Nobody spends a dollar more carefully than the person who earned it. Contrast that to the notoriously irresponsible fiscal habits of governments, which function by spending other people’s money. Which raises the question: Is it wise to mandate government financial imprudence by statute?
That is exactly what the state of Florida has done. As of July 1, Tallahassee is required to grant preferences to in‐state companies when considering bids to procure commodities and finished goods. Some recommend extending these preferences to the procurement of services, as well. While directives like these may be well‐intentioned, they are also perilously shortsighted.
A sort of tribal instinct to insulate “our” markets, protect “our” businesses, and prevent “our” resources from leaking into other jurisdictions may be understandable — particularly in tough economic times.
But when we artificially reduce the size of markets by law or regulation or some arbitrary boundary, we reduce the scope for specialization, competition and economies of scale, which are the ingredients of value and wealth creation, economic growth and increased living standards.
Only a rudimentary understanding of supply and demand is needed to see that limiting competition for state procurement only ensures that Floridians will get a smaller bang for their tax bucks. If there are fewer eligible bidders, projects will cost more, take longer to complete, and suffer from lower quality. Mandatory in‐state preferences will drive up the costs of all of Florida’s procurement, reducing the state’s capacity to meet its obligations without raising current tax rates or issuing more debt.
Residents may see some Florida companies winning contracts from the state, hiring workers, and generating local economic activity. And that may compel them to hail the in‐state preference program a success. But what will be less visible — but every bit as real — are the contracts denied numerous other companies because the state’s resources have been stretched and depleted to satisfy the in‐state preference rules.

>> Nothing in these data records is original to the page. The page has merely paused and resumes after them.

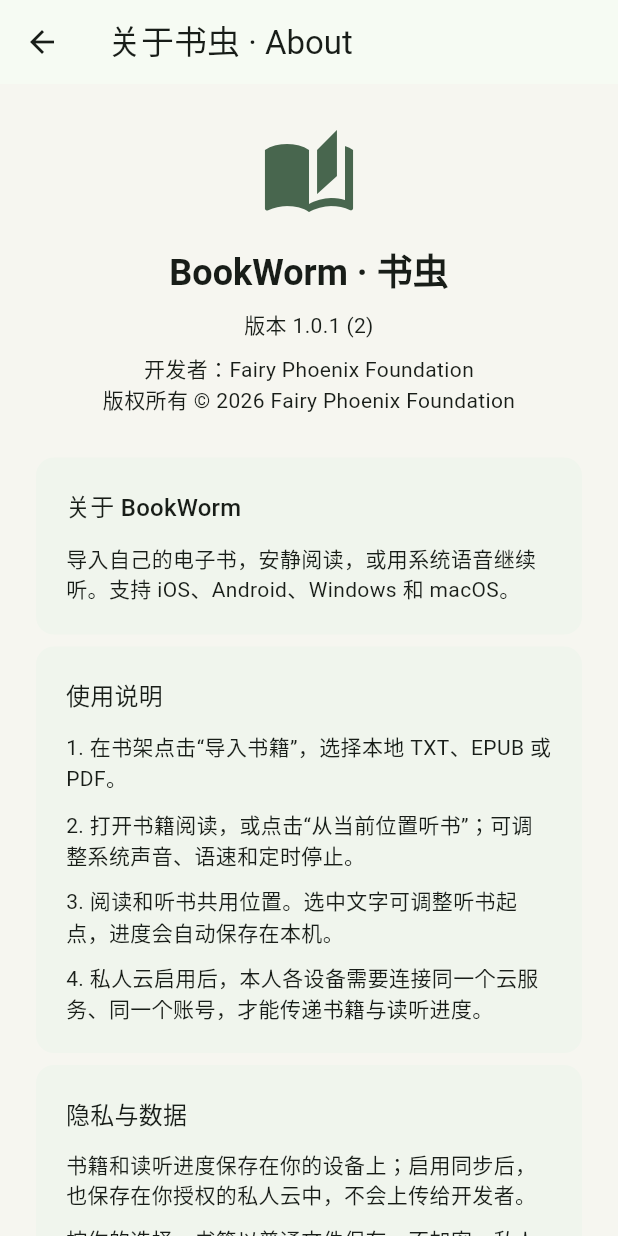
After one commit to MikeChongZhou/BookWorm, a Flutter app: the screen it shows after launch, after a tap on the "info outline" icon, on a phone screen of 412 x 824 dp. The commit adds this screen. Run offline on Flutter 3.47's test engine with Material 3 defaults, Android fonts, the phone set to English and light mode, and no system bars; our stand-ins replace file_picker, flutter_secure_storage, flutter_tts, google_sign_in, package_info_plus, shared_preferences; missing offline and left inert: flutter_web_auth_2, pdfrx.

Commit message:
Add STG-style About and clarify unavailable private cloud sign-in
Read runtime version, credit Fairy Phoenix Foundation, add usage/privacy and bundled licenses with clickable links, connect macOS About menu, and replace unconfigured cloud login buttons with an explicit explanation. Version 1.0.1 (2); 16 tests pass. Live cloud authorization remains unconfigured.

```diff
--- a/lib/main.dart
+++ b/lib/main.dart
@@ -2,6 +2,7 @@ import 'dart:async';
 import 'dart:math';
 
 import 'package:flutter/material.dart';
+import 'package:flutter/services.dart';
 import 'package:file_picker/file_picker.dart';
 import 'package:shared_preferences/shared_preferences.dart';
 
@@ -13,6 +14,7 @@ import 'cloud/drive_providers.dart';
 import 'cloud/icloud_provider.dart';
 import 'cloud/library_sync.dart';
 import 'screens/reader_screen.dart';
+import 'screens/about_screen.dart';
 
 void main() {
   WidgetsFlutterBinding.ensureInitialized();
@@ -45,6 +47,27 @@ class LibraryScreen extends StatefulWidget {
 
 class _LibraryScreenState extends State<LibraryScreen>
     with WidgetsBindingObserver {
+  static const appMenu = MethodChannel('bookworm/app_menu');
+  bool aboutOpen = false;
+  Future<void> openAbout() async {
+    if (!mounted || aboutOpen) return;
+    aboutOpen = true;
+    try {
+      await Navigator.of(context).push(
+        MaterialPageRoute<void>(
+          builder: (_) => AboutScreen(
+            enabledClouds: providers
+                .where((p) => p.configured)
+                .map((p) => p.name)
+                .toList(),
+          ),
+        ),
+      );
+    } finally {
+      aboutOpen = false;
+    }
+  }
+
   LocalLibrary? store;
   List<LocalBook> books = [];
   String? error;
@@ -65,6 +88,9 @@ class _LibraryScreenState extends State<LibraryScreen>
   void initState() {
     super.initState();
     WidgetsBinding.instance.addObserver(this);
+    appMenu.setMethodCallHandler((call) async {
+      if (call.method == 'showAbout') unawaited(openAbout());
+    });
     unawaited(load());
     autoSync = Timer.periodic(const Duration(minutes: 1), (_) {
       if (active != null && !reading && !busy) unawaited(sync());
@@ -73,6 +99,7 @@ class _LibraryScreenState extends State<LibraryScreen>
 
   @override
   void dispose() {
+    appMenu.setMethodCallHandler(null);
     autoSync?.cancel();
     WidgetsBinding.instance.removeObserver(this);
     super.dispose();
@@ -272,7 +299,7 @@ class _LibraryScreenState extends State<LibraryScreen>
   Future<void> connect(CloudProvider cloud) async {
     if (busy) return;
     if (!cloud.configured) {
-      toast('当前安装包尚未启用 ${cloud.name} 登录，需要完成云应用配置');
+      await showCloudUnavailable(context, cloud.name);
       return;
     }
     setState(() {
@@ -334,6 +361,15 @@ class _LibraryScreenState extends State<LibraryScreen>
       const SizedBox(height: 12),
       const Text('只在本人各设备之间传递书籍与读听位置。书籍按普通文件保存，不经过书虫服务器。'),
       const SizedBox(height: 24),
+      if (providers.every((p) => !p.configured)) ...[
+        const Card(
+          child: Padding(
+            padding: EdgeInsets.all(16),
+            child: Text('当前测试版尚未启用三家私人云的账号登录。你可以继续使用本地读听；云同步将在完成接入并更新安装包后启用。'),
+          ),
+        ),
+        const SizedBox(height: 12),
+      ],
       ...providers.map(
         (cloud) => Card(
           elevation: 0,
@@ -350,11 +386,16 @@ class _LibraryScreenState extends State<LibraryScreen>
                   ? '当前同步来源'
                   : cloud.configured
                   ? '可以连接'
-                  : '当前构建未配置登录',
+                  : '本版本尚未启用登录',
             ),
-            trailing: OutlinedButton(
+            trailing: cloud.configured
+                ? OutlinedButton(
                     onPressed: busy ? null : () => connect(cloud),
                     child: Text(active == cloud ? '重新授权' : '连接'),
+                  )
+                : TextButton(
+                    onPressed: () => showCloudUnavailable(context, cloud.name),
+                    child: const Text('查看说明'),
                   ),
           ),
         ),
@@ -460,12 +501,26 @@ class _LibraryScreenState extends State<LibraryScreen>
                           ),
                         ],
                         const Spacer(),
+                        IconButton(
+                          tooltip: '关于书虫',
+                          onPressed: openAbout,
+                          icon: const Icon(Icons.info_outline),
+                        ),
                         if (active != null)
                           IconButton(
                             onPressed: busy ? null : sync,
                             tooltip: '同步私人云',
                             icon: const Icon(Icons.sync),
                           ),
+                        if (MediaQuery.sizeOf(context).width < 480)
+                          IconButton.filled(
+                            tooltip: '导入书籍',
+                            onPressed: busy || loading || store == null
+                                ? null
+                                : importBook,
+                            icon: const Icon(Icons.add),
+                          )
+                        else
                           FilledButton.icon(
                             onPressed: busy || loading || store == null
                                 ? null
--- /dev/null
+++ b/lib/screens/about_screen.dart
@@ -0,0 +1,235 @@
+import 'dart:io';
+
+import 'package:flutter/material.dart';
+import 'package:flutter/services.dart';
+import 'package:package_info_plus/package_info_plus.dart';
+import 'package:url_launcher/url_launcher.dart';
+
+/// App-specific copy; upstream notices remain available in Flutter's license registry.
+const bookwormPublisher = String.fromEnvironment(
+  'BOOKWORM_PUBLISHER',
+  defaultValue: 'Fairy Phoenix Foundation',
+);
+
+class AboutScreen extends StatefulWidget {
+  final List<String> enabledClouds;
+  const AboutScreen({super.key, this.enabledClouds = const []});
+
+  @override
+  State<AboutScreen> createState() => _AboutScreenState();
+}
+
+class _AboutScreenState extends State<AboutScreen> {
+  PackageInfo? info;
+  bool versionFailed = false;
+
+  @override
+  void initState() {
+    super.initState();
+    loadVersion();
+  }
+
+  Future<void> loadVersion() async {
+    try {
+      final value = await PackageInfo.fromPlatform();
+      if (mounted) setState(() => info = value);
+    } catch (_) {
+      if (mounted) setState(() => versionFailed = true);
+    }
+  }
+
+  String get versionLabel => info == null
+      ? (versionFailed ? '版本信息暂不可用' : '正在读取版本…')
+      : '版本 ${info!.version} (${info!.buildNumber})';
+
+  Future<void> openLink(String address) async {
+    try {
+      if (await launchUrl(
+        Uri.parse(address),
+        mode: LaunchMode.externalApplication,
+      )) {
+        return;
+      }
+    } catch (_) {
+      // Preserve a useful fallback on devices without an external URL handler.
+    }
+    if (!mounted) return;
+    await showDialog<void>(
+      context: context,
+      builder: (c) => AlertDialog(
+        title: const Text('无法打开链接'),
+        content: SelectableText(address),
+        actions: [
+          TextButton(
+            onPressed: () async {
+              await Clipboard.setData(ClipboardData(text: address));
+              if (c.mounted) Navigator.pop(c);
+            },
+            child: const Text('复制链接'),
+          ),
+          TextButton(
+            onPressed: () => Navigator.pop(c),
+            child: const Text('关闭'),
+          ),
+        ],
+      ),
+    );
+  }
+
+  Widget section(String title, List<Widget> children) => Card(
+    elevation: 0,
+    child: Padding(
+      padding: const EdgeInsets.all(20),
+      child: Column(
+        crossAxisAlignment: CrossAxisAlignment.start,
+        children: [
+          Text(title, style: Theme.of(context).textTheme.titleMedium),
+          const SizedBox(height: 12),
+          ...children,
+        ],
+      ),
+    ),
+  );
+
+  Widget link(String label, String url) => ListTile(
+    contentPadding: EdgeInsets.zero,
+    title: Text(label),
+    trailing: const Icon(Icons.open_in_new, size: 18),
+    onTap: () => openLink(url),
+  );
+
+  @override
+  Widget build(BuildContext context) => Scaffold(
+    appBar: AppBar(title: const Text('关于书虫 · About')),
+    body: Center(
+      child: ConstrainedBox(
+        constraints: const BoxConstraints(maxWidth: 760),
+        child: ListView(
+          padding: const EdgeInsets.all(20),
+          children: [
+            const SizedBox(height: 8),
+            const Icon(Icons.auto_stories, size: 64, color: Color(0xff48664e)),
+            const SizedBox(height: 16),
+            Text(
+              'BookWorm · 书虫',
+              textAlign: TextAlign.center,
+              style: Theme.of(context).textTheme.headlineSmall
+                  ?.copyWith(fontWeight: FontWeight.bold),
+            ),
+            const SizedBox(height: 8),
+            Text(versionLabel, textAlign: TextAlign.center),
+            if (bookwormPublisher.isNotEmpty) ...[
+              const SizedBox(height: 8),
+              Text('开发者：$bookwormPublisher', textAlign: TextAlign.center),
+              Text(
+                '版权所有 © 2026 $bookwormPublisher',
+                textAlign: TextAlign.center,
+              ),
+            ],
+            const SizedBox(height: 24),
+            section('关于 BookWorm', const [
+              Text('导入自己的电子书，安静阅读，或用系统语音继续听。支持 iOS、Android、Windows 和 macOS。'),
+            ]),
+            section('使用说明', const [
+              Text('1. 在书架点击“导入书籍”，选择本地 TXT、EPUB 或 PDF。'),
+              SizedBox(height: 10),
+              Text('2. 打开书籍阅读，或点击“从当前位置听书”；可调整系统声音、语速和定时停止。'),
+              SizedBox(height: 10),
+              Text('3. 阅读和听书共用位置。选中文字可调整听书起点，进度会自动保存在本机。'),
+              SizedBox(height: 10),
+              Text('4. 私人云启用后，本人各设备需要连接同一个云服务、同一个账号，才能传递书籍与读听进度。'),
+            ]),
+            section('隐私与数据', const [
+              Text('书籍和读听进度保存在你的设备上；启用同步后，也保存在你授权的私人云中，不会上传给开发者。'),
+              SizedBox(height: 10),
+              Text('按你的选择，书籍以普通文件保存，不加密。私人云账号授权凭据仍由系统安全存储保护。'),
+              SizedBox(height: 10),
+              Text('导入不会改写原始文件。本机移除不会删除云副本，后续同步可能重新下载。'),
+            ]),
+            section('当前版本说明', [
+              Text(
+                widget.enabledClouds.isEmpty
+                    ? '私人云登录尚未在此安装包中启用。当前可使用本地导入、阅读和听书；这不是云盘账号登录失败。'
+                    : '此安装包已启用 ${widget.enabledClouds.join('、')} 登录入口。实际同步需要完成本人账号授权。',
+              ),
+              const SizedBox(height: 10),
+              const Text(
+                '支持 UTF-8 TXT、EPUB 文字与章节、PDF 原版阅读。EPUB 暂不保留复杂图文排版；无文本层的扫描 PDF 暂不能朗读。',
+              ),
+              const SizedBox(height: 10),
+              const Text('系统语音的音色和可用性取决于设备上的语音资源。后台、锁屏和媒体键仍需逐平台完善验证。'),
+            ]),
+            section('第三方软件声明', [
+              const Text(
+                '使用 Flutter／Dart、PDFium、pdfrx、系统语音及云连接等开源组件。各组件版权与许可证归原作者所有。',
+              ),
+              const SizedBox(height: 8),
+              ListTile(
+                contentPadding: EdgeInsets.zero,
+                title: const Text('查看全部开源许可证'),
+                subtitle: const Text('包含随应用打包的许可原文与版权声明'),
+                trailing: const Icon(Icons.chevron_right),
+                onTap: () => showLicensePage(
+                  context: context,
+                  applicationName: 'BookWorm · 书虫',
+                  applicationVersion: info == null
+                      ? null
+                      : '${info!.version} (${info!.buildNumber})',
+                  applicationLegalese: bookwormPublisher.isEmpty
+                      ? null
+                      : 'Copyright © 2026 $bookwormPublisher.',
+                ),
+              ),
+              link(
+                'Flutter 许可证',
+                'https://github.com/flutter/flutter/blob/master/LICENSE',
+              ),
+              link(
+                'Dart 许可证',
+                'https://github.com/dart-lang/sdk/blob/main/LICENSE',
+              ),
+              link(
+                'PDFium 许可证',
+                'https://pdfium.googlesource.com/pdfium/+/refs/heads/main/LICENSE',
+              ),
+              link(
+                'pdfrx 许可证',
+                'https://github.com/espresso3389/pdfrx/blob/master/LICENSE',
+              ),
+              if (Platform.isMacOS || Platform.isIOS)
+                link('Swift 许可证', 'https://www.swift.org/LICENSE.txt'),
+            ]),
+            section('项目与反馈', [
+              link(
+                'GitHub 项目（私有仓库，需访问权限）',
+                'https://github.com/MikeChongZhou/BookWorm',
+              ),
+              link(
+                '问题反馈（需仓库访问权限）',
+                'https://github.com/MikeChongZhou/BookWorm/issues',
+              ),
+            ]),
+            const SizedBox(height: 20),
+          ],
+        ),
+      ),
+    ),
+  );
+}
+
+Future<void> showCloudUnavailable(BuildContext context, String cloudName) =>
+    showDialog<void>(
+      context: context,
+      builder: (c) => AlertDialog(
+        title: Text('$cloudName 尚未启用'),
+        content: const Text(
+          '此测试版本尚未启用该云服务的登录，无法完成账号授权和同步。\n\n无需更换云盘账号；本地导入、阅读和听书仍可正常使用。启用云服务后，需要更新安装包再连接。',
+        ),
+        actions: [
+          TextButton(
+            onPressed: () => Navigator.pop(c),
+            child: const Text('知道了'),
+          ),
+        ],
+      ),
+    );
--- a/pubspec.yaml
+++ b/pubspec.yaml
@@ -16,7 +16,7 @@ publish_to: 'none' # Remove this line if you wish to publish to pub.dev
 # https://developer.apple.com/library/archive/documentation/General/Reference/InfoPlistKeyReference/Articles/CoreFoundationKeys.html
 # In Windows, build-name is used as the major, minor, and patch parts
 # of the product and file versions while build-number is used as the build suffix.
-version: 1.0.0+1
+version: 1.0.1+2
 
 environment:
   sdk: ^3.13.1
@@ -46,6 +46,8 @@ dependencies:
   crypto: ^3.0.8
   flutter_web_auth_2: ^5.1.0
   google_sign_in: ^7.2.0
+  package_info_plus: ^10.2.2
+  url_launcher: ^6.3.3
 
 dev_dependencies:
   flutter_test:
```
Also changed, not shown: pubspec.lock, 9 other files. Lines whose indentation alone changed are shown as unchanged.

Some companies may thrive, but the real value of Florida’s state budget — the products and services it can afford — will decline.
As individuals spending their own money, most Floridians seek to maximize value. That often means shopping for groceries at a national supermarket chain instead of the local bodega, or patronizing The Home Depot instead of the hardware store on Main Street, or visiting the Hair Cuttery instead of some chic salon in a fancy shopping center.
Shouldn’t Floridians expect the state to spend their tax dollars with a similar eye toward value? If not, would they also acquiesce to a law requiring they purchase only products and services from Florida?
The new in‐state procurement preferences favor the interests of Floridians as producers and service providers over their interests as consumer and taxpayers. That sort of intervention is unfair to nonproducers and opens the door wider to political favoritism and crony capitalism.
Beyond the moral case against in‐state preferences is the well‐established fact that widening the circle of people with whom we transact — including across state borders — brings lower prices, greater variety and better quality, and it allows consumers and businesses to reap the benefits of innovation, specialization, and economies of scale that larger markets afford.
Florida is not the first state to tilt its procurement process in favor of local companies. It is merely the latest to succumb to this populist economic mirage.